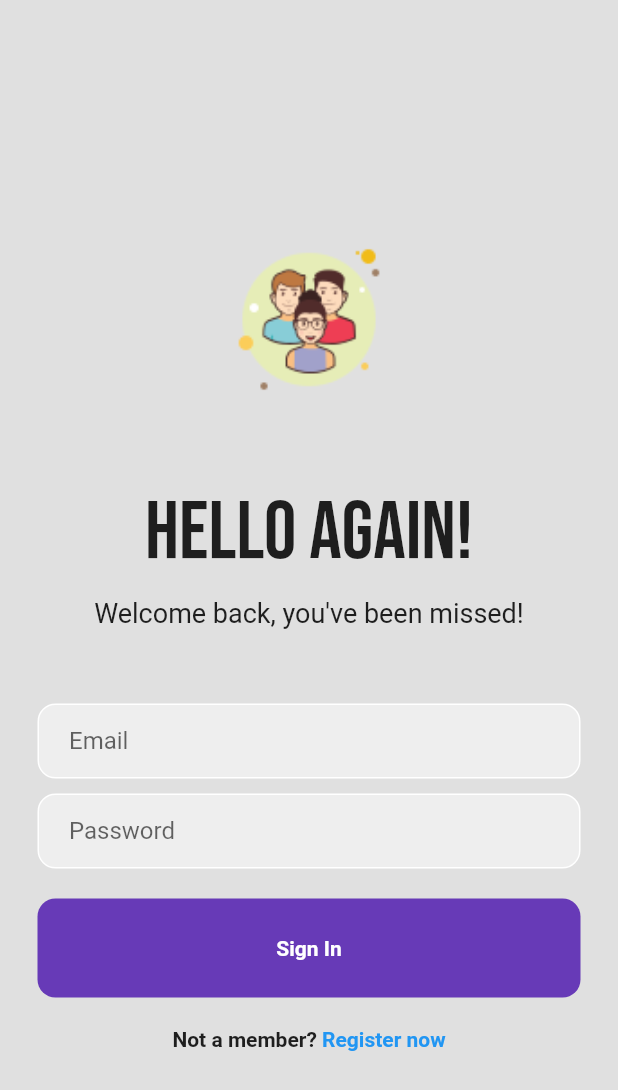
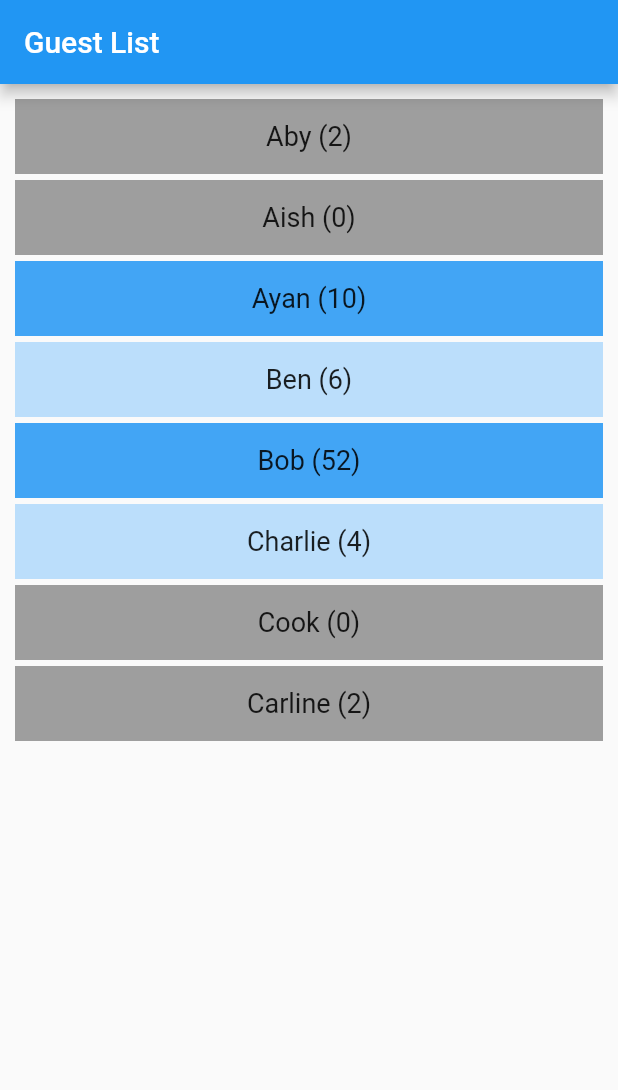
Before and after one commit to iZeroKim/Guest-Book-App, a Flutter app: the screen it shows after launch, on a phone screen of 412 x 824 dp. Shown: the top 1090 px of the screen. Run offline on Flutter 3.47's test engine with Material 2 defaults, Android fonts, the phone set to English and light mode, and no system bars; our stand-ins replace firebase_auth, firebase_core, google_fonts; accounts and stored records are empty.

Commit message:
Display guest list

```diff
--- /dev/null
+++ b/lib/home.dart
@@ -0,0 +1,43 @@
+import 'package:flutter/material.dart';
+
+class Home extends StatefulWidget {
+  @override
+  _State createState() => _State();
+}
+
+class _State extends State<Home> {
+  final List<String> names = <String>['Aby', 'Aish', 'Ayan', 'Ben', 'Bob', 'Charlie', 'Cook', 'Carline'];
+  final List<int> msgCount = <int>[2, 0, 10, 6, 52, 4, 0, 2];
+
+  @override
+  Widget build(BuildContext context) {
+    return Scaffold(
+        appBar: AppBar(
+          title: Text('Guest List'),
+        ),
+        body: Column(
+            children: <Widget>[
+              Expanded(
+                  child: ListView.builder(
+                      padding: const EdgeInsets.all(8),
+                      itemCount: names.length,
+                      itemBuilder: (BuildContext context, int index) {
+                        return Container(
+                          height: 50,
+                          margin: EdgeInsets.all(2),
+                          color: msgCount[index]>=10? Colors.blue[400]:
+                          msgCount[index]>3? Colors.blue[100]: Colors.grey,
+                          child: Center(
+                              child: Text('${names[index]} (${msgCount[index]})',
+                                style: TextStyle(fontSize: 18),
+                              )
+                          ),
+                        );
+                      }
+                  )
+              )
+            ]
+        )
+    );
+  }
+}
--- a/lib/main.dart
+++ b/lib/main.dart
@@ -1,8 +1,12 @@
 import 'package:flutter/material.dart';
 import 'login_page.dart';
+import 'home.dart';
+import 'package:firebase_core/firebase_core.dart';
 
-void main() {
-  runApp(const MyApp());
+void main() async{
+  WidgetsFlutterBinding.ensureInitialized();
+  await Firebase.initializeApp();
+  runApp(MyApp());
 }
 
 class MyApp extends StatelessWidget {
@@ -13,7 +17,7 @@ class MyApp extends StatelessWidget {
     return MaterialApp(
       title: 'Guest Book',
       debugShowCheckedModeBanner: false,
-      home: LoginPage(),
+      home: Home(),
       );
   }
 }
```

Exercise brief - Would you please set down the listing above exactly, minus its images?

Answer for this exercise -
Before and after one commit to iZeroKim/Guest-Book-App, a Flutter app: the screen it shows after launch, on a phone screen of 412 x 824 dp. Shown: the top 1090 px of the screen. Run offline on Flutter 3.47's test engine with Material 2 defaults, Android fonts, the phone set to English and light mode, and no system bars; our stand-ins replace firebase_auth, firebase_core, google_fonts; accounts and stored records are empty.

Commit message:
Display guest list

```diff
--- /dev/null
+++ b/lib/home.dart
@@ -0,0 +1,43 @@
+import 'package:flutter/material.dart';
+
+class Home extends StatefulWidget {
+  @override
+  _State createState() => _State();
+}
+
+class _State extends State<Home> {
+  final List<String> names = <String>['Aby', 'Aish', 'Ayan', 'Ben', 'Bob', 'Charlie', 'Cook', 'Carline'];
+  final List<int> msgCount = <int>[2, 0, 10, 6, 52, 4, 0, 2];
+
+  @override
+  Widget build(BuildContext context) {
+    return Scaffold(
+        appBar: AppBar(
+          title: Text('Guest List'),
+        ),
+        body: Column(
+            children: <Widget>[
+              Expanded(
+                  child: ListView.builder(
+                      padding: const EdgeInsets.all(8),
+                      itemCount: names.length,
+                      itemBuilder: (BuildContext context, int index) {
+                        return Container(
+                          height: 50,
+                          margin: EdgeInsets.all(2),
+                          color: msgCount[index]>=10? Colors.blue[400]:
+                          msgCount[index]>3? Colors.blue[100]: Colors.grey,
+                          child: Center(
+                              child: Text('${names[index]} (${msgCount[index]})',
+                                style: TextStyle(fontSize: 18),
+                              )
+                          ),
+                        );
+                      }
+                  )
+              )
+            ]
+        )
+    );
+  }
+}
--- a/lib/main.dart
+++ b/lib/main.dart
@@ -1,8 +1,12 @@
 import 'package:flutter/material.dart';
 import 'login_page.dart';
+import 'home.dart';
+import 'package:firebase_core/firebase_core.dart';
 
-void main() {
-  runApp(const MyApp());
+void main() async{
+  WidgetsFlutterBinding.ensureInitialized();
+  await Firebase.initializeApp();
+  runApp(MyApp());
 }
 
 class MyApp extends StatelessWidget {
@@ -13,7 +17,7 @@ class MyApp extends StatelessWidget {
     return MaterialApp(
       title: 'Guest Book',
       debugShowCheckedModeBanner: false,
-      home: LoginPage(),
+      home: Home(),
       );
   }
 }
```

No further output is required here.